If an American has a natural right to kill and discard an unwanted fetus, no forces—not even MAGA forces—can take that natural right away.  They can prevent its exercise, but a natural right remains.  The same can be said of the rights to “privacy,” “contraception,” and marrying whomever one pleases, if these are, indeed, natural rights.  But if they are mere inventions of law . . .

The Lord giveth and taketh away—and likewise the Legislature.

Continue reading

God Save the Queen! Long Live the Queen!

May the Queen live forever! Alleluia, alleluia, alleluia, Amen! Alleluia, Amen.

O Lord, succor now thy servant Elizabeth. May thine angels carry her unto thine everlasting rest. May she live forever with thee, in peace and tranquility – aye, and in grand adventure, that thrills her heart even as it comforts her, and quiets, and lo, ever more dignifies.

Thanks be to God for Elizabeth II. Grant now O Lord fit successors to her throne. Long and ever may it increase in power, might, justice, and majesty.

May God save Great Britain. May God save the West.

Amen, Amen; Alleluia, Amen.

And, now, of course: God Save the King! Long Live the King! May the King Live Forever!
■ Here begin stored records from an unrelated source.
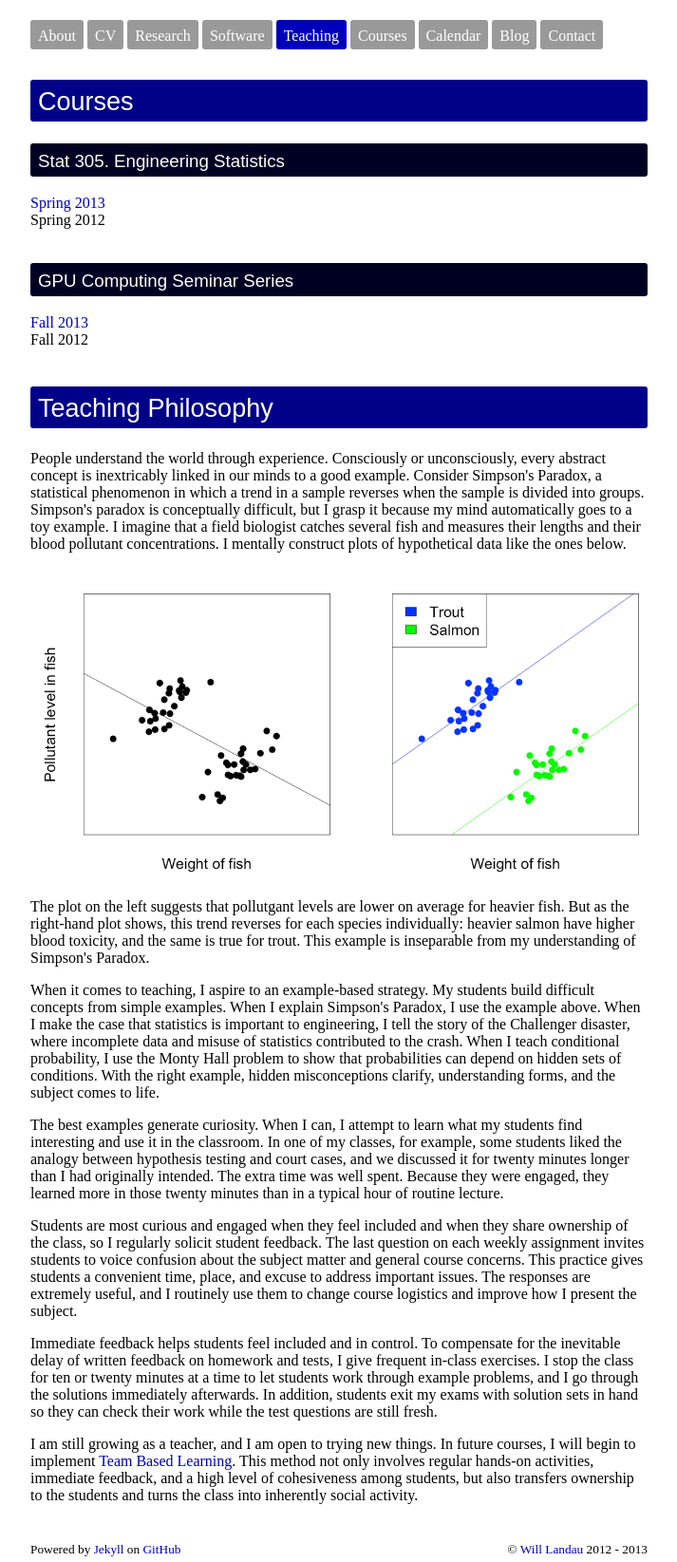
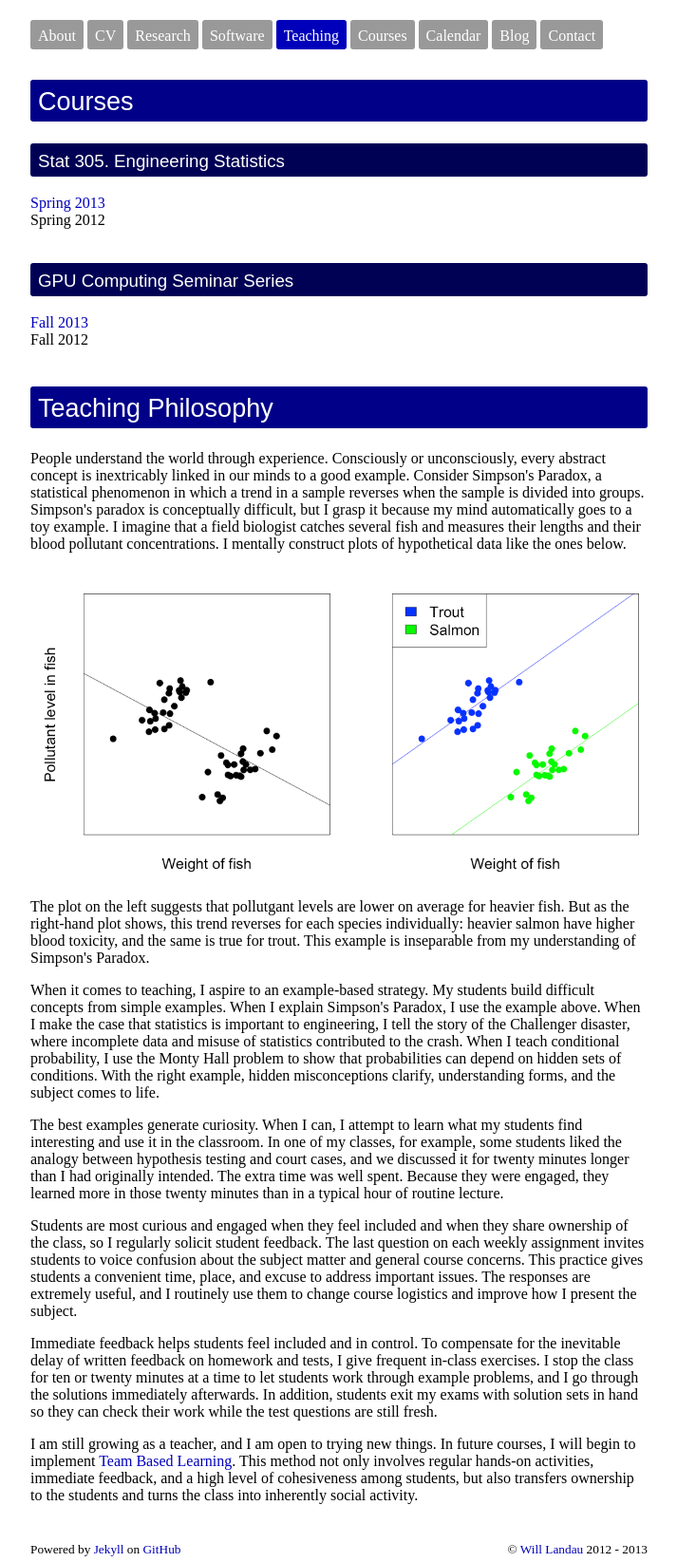
Before and after one commit to wlandau/wlandau.github.io, a Jekyll site: the page built from teaching.html, in a window 1280 px wide. Shown: the whole page at 95% size, without its empty margins (303-1016 px from the left). Built offline with Jekyll 4.4.1, drawn with Linux system fonts in a browser that asks for light colours; nearby versions of some CDN libraries.

Commit message:
playing with headings

```diff
--- a/css/wml-custom.css
+++ b/css/wml-custom.css
@@ -28,11 +28,11 @@ h2{
 }
 
 h3{
-  background: #000055;
+  background: #000066;
 }
 
 h3{
-  background: #000022;
+  background: #000055;
 }
 
 iframe.video{
```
Amen, Amen.


The virtue of obedience

Originally posted at Throne and Altar.

The Marxist psychologists seek to discredit the virtue of obedience by conflating it with a certain psychological disposition.  The disposition in question is one we all feel to some extent.  We tend to conform to our social environment and feel distress when we find ourselves out of step with this.  Part of this conformity is the tendency to obey whoever this environment singles out as a commanding figure.  (I will not say an authority figure, because authority is a distinctly moral category, and we are now considering only the pre-rational level of psychological pressure.)  The psychologist then cites the Frankfurt School portrayal of the “authoritarian personality type” or Professor Milgram’s ghastly experiments to argue that we obviously need less respect for authority, where by “authority” they mean the residual rivals of their own power:  fathers and priests, never professors and newspapermen.

Now, the disposition to conform and obey is itself a generally positive thing.  In everyday life, the psychologically easy thing to do is usually also the correct thing to do, and I doubt even the liberals’ own order could last a day without this basic instinct to obey.  However, this instinct is not the virtue that we call “respect for authority” or “obedience”.  Obedience is a part of the virtue of justice, and it requires that we obey licit orders from legitimate authorities simply because this is a moral duty.  It may or may not be psychologically easy.  Usually it is, but we shouldn’t hold this against the virtue.  Virtuous acts are usually pleasant, or at least less unpleasant than the alternative.  This only sounds counterintuitive because our moral energies concentrate on those rare times when desire and duty clash.  Ordinarily, eating, wearing clothes, being friendly, paying taxes, and pulling over when the cops signal are the right things to do, but we don’t need to moralize ourselves into them because self-interest suffices.  However, like the other virtues, obedience shows itself most clearly when it is unpleasant, when the virtue is performed for its own sake.  Thus, the best image of obedience is the menial sailor who remains loyal to his captain even when the whole rest of the crew is crying mutiny and demanding he join them; the sailor does this, moreover, not because he particularly likes the captain, but because he knows that the captain is the one he has a duty to obey.  In such a situation, the one with a mere disposition to obey will not remain loyal; he will line up behind the powerful and charismatic leader of the mutiny.

The psychologists slander obedient men as being psychologically weak and ethically shallow, but this is the opposite of the truth.  A true appreciation of authority is only possible to one with a strong moral sense.  It cannot be a substitute for a personal sense of justice since this is its very foundation, and it in no way inclines a man to obey immoral orders.

Finally, I admit to being more than a little put off by these partisans of the anti-authoritarian status quo telling the dissidents that we need to stop being such mindless followers.